**Problem description**
Skip the images and restate every line of the records exactly.
=== Supplied data ===
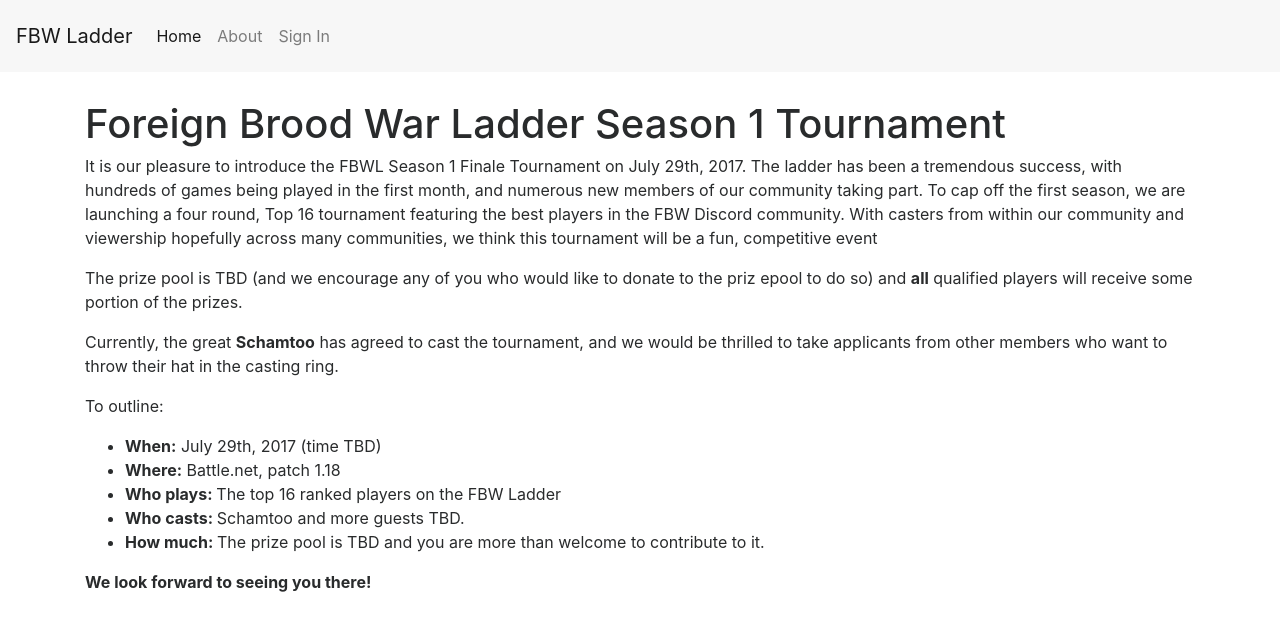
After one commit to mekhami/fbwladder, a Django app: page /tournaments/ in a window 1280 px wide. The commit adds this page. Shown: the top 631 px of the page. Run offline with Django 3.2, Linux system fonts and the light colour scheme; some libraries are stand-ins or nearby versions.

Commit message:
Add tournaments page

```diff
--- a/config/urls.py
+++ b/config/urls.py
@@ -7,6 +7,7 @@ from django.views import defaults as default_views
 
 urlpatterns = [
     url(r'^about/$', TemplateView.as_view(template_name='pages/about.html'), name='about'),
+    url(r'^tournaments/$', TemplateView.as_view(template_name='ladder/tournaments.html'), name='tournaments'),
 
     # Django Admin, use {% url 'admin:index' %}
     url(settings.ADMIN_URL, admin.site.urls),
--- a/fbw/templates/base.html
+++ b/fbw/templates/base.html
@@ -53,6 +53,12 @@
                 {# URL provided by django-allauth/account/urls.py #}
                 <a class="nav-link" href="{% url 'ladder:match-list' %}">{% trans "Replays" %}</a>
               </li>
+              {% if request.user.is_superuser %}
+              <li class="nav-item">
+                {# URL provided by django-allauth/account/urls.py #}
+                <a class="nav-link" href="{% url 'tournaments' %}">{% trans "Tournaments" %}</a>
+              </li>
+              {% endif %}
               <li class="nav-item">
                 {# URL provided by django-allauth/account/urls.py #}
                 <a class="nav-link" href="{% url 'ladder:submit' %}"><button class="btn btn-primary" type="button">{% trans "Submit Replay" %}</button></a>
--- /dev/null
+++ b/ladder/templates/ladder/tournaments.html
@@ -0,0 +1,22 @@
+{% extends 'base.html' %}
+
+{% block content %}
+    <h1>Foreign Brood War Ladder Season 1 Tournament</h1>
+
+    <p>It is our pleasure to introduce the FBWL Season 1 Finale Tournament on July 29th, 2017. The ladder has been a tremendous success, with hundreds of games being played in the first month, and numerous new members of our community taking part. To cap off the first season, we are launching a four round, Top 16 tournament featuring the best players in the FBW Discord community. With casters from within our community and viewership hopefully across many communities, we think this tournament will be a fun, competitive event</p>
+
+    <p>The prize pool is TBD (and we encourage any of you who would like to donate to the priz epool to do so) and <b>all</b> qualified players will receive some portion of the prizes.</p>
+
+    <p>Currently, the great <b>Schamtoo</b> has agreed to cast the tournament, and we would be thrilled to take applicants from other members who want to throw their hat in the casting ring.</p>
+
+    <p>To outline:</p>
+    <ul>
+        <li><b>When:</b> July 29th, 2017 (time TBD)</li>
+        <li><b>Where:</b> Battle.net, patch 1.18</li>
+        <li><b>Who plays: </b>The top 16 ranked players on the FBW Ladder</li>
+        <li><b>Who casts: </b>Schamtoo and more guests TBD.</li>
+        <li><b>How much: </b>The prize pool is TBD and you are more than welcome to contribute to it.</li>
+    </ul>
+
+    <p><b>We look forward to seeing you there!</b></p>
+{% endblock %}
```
===
**Task result**
After one commit to mekhami/fbwladder, a Django app: page /tournaments/ in a window 1280 px wide. The commit adds this page. Shown: the top 631 px of the page. Run offline with Django 3.2, Linux system fonts and the light colour scheme; some libraries are stand-ins or nearby versions.

Commit message:
Add tournaments page

```diff
--- a/config/urls.py
+++ b/config/urls.py
@@ -7,6 +7,7 @@ from django.views import defaults as default_views
 
 urlpatterns = [
     url(r'^about/$', TemplateView.as_view(template_name='pages/about.html'), name='about'),
+    url(r'^tournaments/$', TemplateView.as_view(template_name='ladder/tournaments.html'), name='tournaments'),
 
     # Django Admin, use {% url 'admin:index' %}
     url(settings.ADMIN_URL, admin.site.urls),
--- a/fbw/templates/base.html
+++ b/fbw/templates/base.html
@@ -53,6 +53,12 @@
                 {# URL provided by django-allauth/account/urls.py #}
                 <a class="nav-link" href="{% url 'ladder:match-list' %}">{% trans "Replays" %}</a>
               </li>
+              {% if request.user.is_superuser %}
+              <li class="nav-item">
+                {# URL provided by django-allauth/account/urls.py #}
+                <a class="nav-link" href="{% url 'tournaments' %}">{% trans "Tournaments" %}</a>
+              </li>
+              {% endif %}
               <li class="nav-item">
                 {# URL provided by django-allauth/account/urls.py #}
                 <a class="nav-link" href="{% url 'ladder:submit' %}"><button class="btn btn-primary" type="button">{% trans "Submit Replay" %}</button></a>
--- /dev/null
+++ b/ladder/templates/ladder/tournaments.html
@@ -0,0 +1,22 @@
+{% extends 'base.html' %}
+
+{% block content %}
+    <h1>Foreign Brood War Ladder Season 1 Tournament</h1>
+
+    <p>It is our pleasure to introduce the FBWL Season 1 Finale Tournament on July 29th, 2017. The ladder has been a tremendous success, with hundreds of games being played in the first month, and numerous new members of our community taking part. To cap off the first season, we are launching a four round, Top 16 tournament featuring the best players in the FBW Discord community. With casters from within our community and viewership hopefully across many communities, we think this tournament will be a fun, competitive event</p>
+
+    <p>The prize pool is TBD (and we encourage any of you who would like to donate to the priz epool to do so) and <b>all</b> qualified players will receive some portion of the prizes.</p>
+
+    <p>Currently, the great <b>Schamtoo</b> has agreed to cast the tournament, and we would be thrilled to take applicants from other members who want to throw their hat in the casting ring.</p>
+
+    <p>To outline:</p>
+    <ul>
+        <li><b>When:</b> July 29th, 2017 (time TBD)</li>
+        <li><b>Where:</b> Battle.net, patch 1.18</li>
+        <li><b>Who plays: </b>The top 16 ranked players on the FBW Ladder</li>
+        <li><b>Who casts: </b>Schamtoo and more guests TBD.</li>
+        <li><b>How much: </b>The prize pool is TBD and you are more than welcome to contribute to it.</li>
+    </ul>
+
+    <p><b>We look forward to seeing you there!</b></p>
+{% endblock %}
```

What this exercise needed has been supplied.